A Legacy of an Ancient Civilization and Cultural Tradition
Sri Lanka is known for its stunning shores, sensational sights and sublime sunsets. Its cultural identity is entwined in heritage; and regales a chronological tale, embracing ancient civilization, tradition and life, unique to itself.
Sri Lanka’s cultural tapestry is woven together with a legacy of ancient civilization, dating back over 2000 years. The island’s rich cultural diversity seals in its very own cultural identity that is both unique and inimitable. These, together with influences of colonisation, art, architecture, food and festivals contribute to securing its place as an exceptional cultural destination.
Several instances of Sri Lanka’s architectural legacy stand the test of time, even today; and is particularly visible in the country’s ‘Cultural Triangle’, in the ancient cities of Anuradhapura, Polonnaruwa and Kandy, which are designated as heritage sites by United Nations Educational Scientific and Cultural Organization (UNESCO).

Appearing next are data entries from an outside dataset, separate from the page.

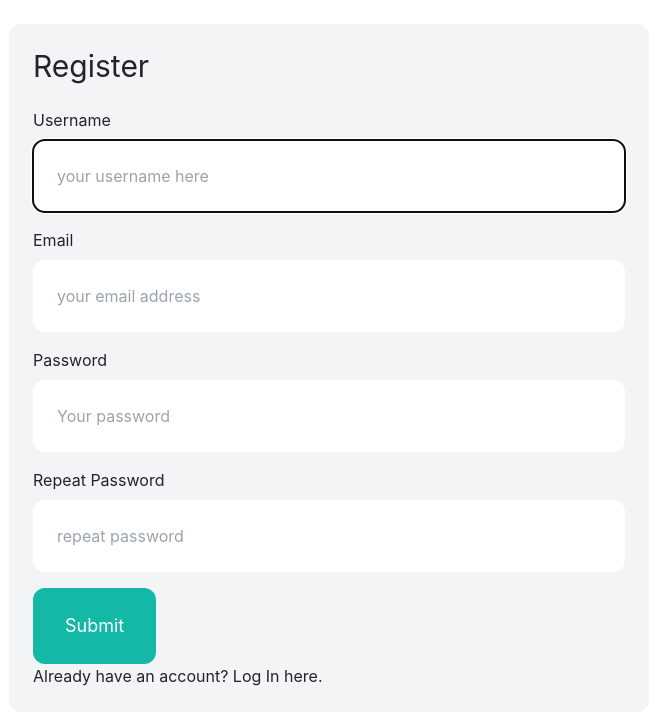
After one commit to SmokeyTanvir/Django-IdeaHub, a Django app: page /register in a window 1280 px wide. The commit adds this page. Shown: the top 725 px of the page, without its empty margins (311-968 px from the left). Run offline with Django 4.2, Linux system fonts and the light colour scheme; some libraries are stand-ins or nearby versions.

Commit message:
added login/logout/register features

```diff
--- /dev/null
+++ b/Opinions/forms.py
@@ -0,0 +1,29 @@
+from django import forms
+from django.contrib.auth.forms import UserCreationForm
+from django.contrib.auth.models import User
+
+class SignupForm(UserCreationForm):
+	class Meta:
+		model = User
+		fields = ('username', 'email', 'password1', 'password2')
+
+
+	username = forms.CharField(widget=forms.TextInput(attrs={
+		'placeholder' : 'your username here',
+		'class' : 'w-full py-4 px-6 rounded-xl'
+		}))
+
+	email = forms.CharField(widget=forms.EmailInput(attrs={
+		'placeholder' : 'your email address',
+		'class' : 'w-full py-4 px-6 rounded-xl'
+		}))
+
+	password1 = forms.CharField(widget=forms.PasswordInput(attrs={
+		'placeholder' : 'Your password',
+		'class' : 'w-full py-4 px-6 rounded-xl'
+		}))
+
+	password2 = forms.CharField(widget=forms.PasswordInput(attrs={
+		'placeholder' : 'repeat password',
+		'class' : 'w-full py-4 px-6 rounded-xl'
+		}))
--- a/Opinions/models.py
+++ b/Opinions/models.py
@@ -1,14 +1,12 @@
 from django.db import models
 from django.contrib.auth.models import User
 
-# Create your models here.
 class Opinion(models.Model):
+    user = models.ForeignKey(User, on_delete=models.CASCADE, default=None, null=True)
     opinion = models.CharField(max_length=200)
     is_done = models.BooleanField(default=False)
     created_at = models.DateTimeField(auto_now_add=True)
-    created_by = models.ForeignKey(User, on_delete=models.SET_NULL, null=True, default=None)
     updated_at = models.DateTimeField(auto_now=True)
-    is_authorized = models.BooleanField(default=False)
 
     def __str__(self):
         return self.opinion
--- a/Opinions/templates/Opinions/layout.html
+++ b/Opinions/templates/Opinions/layout.html
@@ -3,6 +3,8 @@
 <head>
 	<meta charset="UTF-8">
 	<meta name="viewport" content="width=device-width, initial-scale=1.0">
+	<link rel="stylesheet" href="https://stackpath.bootstrapcdn.com/bootstrap/4.4.1/css/bootstrap.min.css" integrity="sha384-Vkoo8x4CGsO3+Hhxv8T/Q5PaXtkKtu6ug5TOeNV6gBiFeWPGFN9MuhOf23Q9Ifjh" crossorigin="anonymous">
+	<script src="https://cdn.tailwindcss.com"></script>
 	{% block head %}
 	{% endblock %}
 </head>
--- /dev/null
+++ b/Opinions/templates/Opinions/register.html
@@ -0,0 +1,47 @@
+{% extends "Opinions/layout.html" %}
+
+
+{% block body %}
+    <div class="w-1/2 my-6 mx-auto p-6 bg-gray-100 rounded-xl">
+        <h2 class="mb-6 text-3xl">Register</h2>
+
+        <form method="post" action="">
+            {% csrf_token %}
+
+            <div class="mb-3">
+                <label class="inline-block mb-2">Username</label>
+                {{ form.username }}
+            </div>
+
+            <div class="mb-3">
+                <label class="inline-block mb-2">Email</label>
+                {{ form.email }}
+            </div>
+
+            <div class="mb-3">
+                <label class="inline-block mb-2">Password</label>
+                {{ form.password1 }}
+            </div>
+
+            <div class="mb-3">
+                <label class="inline-block mb-2">Repeat Password</label>
+                {{ form.password2 }}
+            </div>
+
+            {% if form.errors or form.non_field_errors %}
+                <div class="mb-3 p-6 bg-red-100 rounded-xl">
+                    {% for field in form %}
+                        {{ field.errors }}
+                    {% endfor %}
+
+                    {{ form.non_field_errors }}
+                </div>
+            {% endif %}
+
+
+            <button class="py-4 px-8 text-lg bg-teal-500 hover:bg-teal-700 rounded-xl text-white">Submit</button>
+        </form>
+
+        Already have an account? <a href="{% url 'login' %}">Log In here.</a>
+    </div>
+{% endblock %}
--- a/Opinions/urls.py
+++ b/Opinions/urls.py
@@ -4,5 +4,8 @@ from . import views
 
 urlpatterns = [
 	path("", views.index, name="index"),
+	path("login", views.login_view, name="login"),
+	path("logout", views.logout_view, name="logout"),
+	path("register", views.register, name="register"),
 	path("delete/<int:opinionID>", views.delete_opinion, name="delete_opinion")
 ]
--- a/Opinions/views.py
+++ b/Opinions/views.py
@@ -1,10 +1,12 @@
 from django.shortcuts import render, redirect
 from django.urls import reverse
-from django.http import HttpResponseRedirect, JsonResponse
+from django.http import JsonResponse
 from .models import Opinion
+from django.contrib.auth import authenticate, login, logout
+from .forms import SignupForm
+
 
 # Create your views here.
-
 def index(request):
     if request.method == 'POST':
         opinion_name = request.POST.get("new-opinion-input")
@@ -16,30 +18,75 @@ def index(request):
             })
 
         # if task is not empty
-        new_opinion = Opinion(opinion=opinion_name, created_by=request.user)
+        new_opinion = Opinion(opinion=opinion_name, user=request.user)
         new_opinion.save()
-
-        # Store a success message in the session
-        request.session['opinion_added_message'] = 'Your opinion has been submitted for authorization'
 
         # Redirect to the index view using the GET method
         return redirect('index')
 
+
+
+    if not request.user.is_authenticated:
+        return redirect('login')
+
+
     opinions = Opinion.objects.all()
 
-    # Retrieve the task_added_message from the session
-    opinion_added_message = request.session.pop('opinion_added_message', None)
-
     return render(request, "Opinions/index.html", {
-        "opinions": opinions,
-        "opinion_added_message": opinion_added_message
+        "opinions": opinions
     })
 
+# view for deleting an opinion
+def delete_opinion(request, opinionID):
+    try:
+        opinion_to_delete = Opinion.objects.get(id=opinionID)
+        opinion_to_delete.delete()
+        return JsonResponse({'message': 'opinion deleted successfully'})
+    except Opinion.DoesNotExist:
+        return JsonResponse({'message': 'ERROR...opinion does not exist'})
 
-def delete_opinion(request, taskID):
-	try:
-		opinion_to_delete = Opinion.objects.get(id=opinionID)
-		opinion_to_delete.delete()
-		return JsonResponse({'message': 'opinion deleted successfully'})
-	except Opinion.DoesNotExist:
-		return JsonResponse({'message': 'ERROR...opinion does not exist'})
+# view for user login
+def login_view(request):
+    if request.method == "POST":
+
+        # Attempt to sign user in
+        username = request.POST["username"]
+        password = request.POST["password"]
+        user = authenticate(request, username=username, password=password)
+
+        # Check if authentication successful
+        if user is not None:
+            login(request, user)
+            return redirect(reverse("index"))
+        else:
+            return render(request, "Opinions/login.html", {
+                "message": "Invalid username and/or password."
+            })
+
+    if request.user.is_authenticated:
+        return redirect(reverse("index"))
+
+    return render(request, "Opinions/login.html")
+
+# view for user logout
+def logout_view(request):
+    logout(request)
+    return redirect(reverse("login"))
+
+# view for registration (new user)
+def register(request):
+    if request.method == 'POST':
+        form = SignupForm(request.POST)
+
+        if form.is_valid():
+            opinion = form.save(commit=False)
+            opinion.user = request.user
+            opinion.save()
+            return redirect('login')
+    else:
+        form = SignupForm()
+
+
+    return render(request, "Opinions/register.html", {
+        'form' : form
+        })
```
Also changed, not shown: Opinions/templates/Opinions/index.html (+5 -8 lines), Opinions/templates/Opinions/login.html (added, +37 -0 lines), Opinions/admin.py (line endings or trailing spaces), Opinions/migrations/0001_initial.py (deleted), db.sqlite3 (deleted).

The Sacred City of Anuradhapura was Sri Lanka’s political and religious capital. It flourished for 1,300 years and was established upon the arrival of a Buddhist nun – Sanghamitta to the country, in the 3rd century B.C. Sanghamitta, with a visit to the country carried with her a cutting from the ‘tree of enlightenment’.
The ancient city of Polonnaruwa contains ruins and monuments of a garden city created by King Parakramabahu I from the 12th century. It was the second ancient capital of Sri Lanka, following the fall of Anuradhapura.
A cultural hub of Sri Lanka; and traditionally a significant city, Kandy was the last kingdom of Sri Lanka, until the occupation of the British in 1815. It is home to the Temple of the Tooth Relic – the sacred tooth relic of the Buddha – and remains a popular cultural location.
Sigiriya – or the ‘Lion Rock’ – is known to be the Citadel in the Sky and was built by ancient King Kassapa (477 – 495 CE). The Sigiriya Rock is surrounded by jungles on all sides and still maintains symmetrical water gardens, from a bygone era. Within it can be found the paintings, maidens, also called, ‘Sigiriya Frescos’.
Rangiri-Dambulla Cave Temple
This cave temple, is one of the largest and best-preserved cave complex containing Buddhist mural painting covering an expanse of approximately 2,10m2. It houses 157 statues and preserves five sanctuaries, even to this day.
Galle is a fortified city constructed by the Portuguese and the Dutch. It was founded in the 16th century and its reached the pinnacle of its development in the 18th century. The Galle Fort showcases an amalgamation between European architectural styles and South Asian traditions.
Sri Lanka is known internationally for its Kandy Esala Perehera (Festival of the Tooth), which is a pageant featuring grandly decorated elephants, lights, traditional dancers, local percussion, jugglers and fire-breathers. The pageant takes place annually and carries the Tooth Relic of the Buddha around the cultural city of Kandy. Typically, this celebration takes place for two weeks, during the months of July and August.
Planning a Cultural Vacation
In planning out a cultural vacation, it is useful to truly understand any destination’s cultural highlights that provide a authentic experience and understanding of local life and custom. As a starting point as to what a typical cultural trip would entail, do get in touch with at firstname.lastname@example.org and in doing so, experience Sri Lanka’s culture, heritage and life with an experienced team of trained guides, well-oriented with local custom and norms.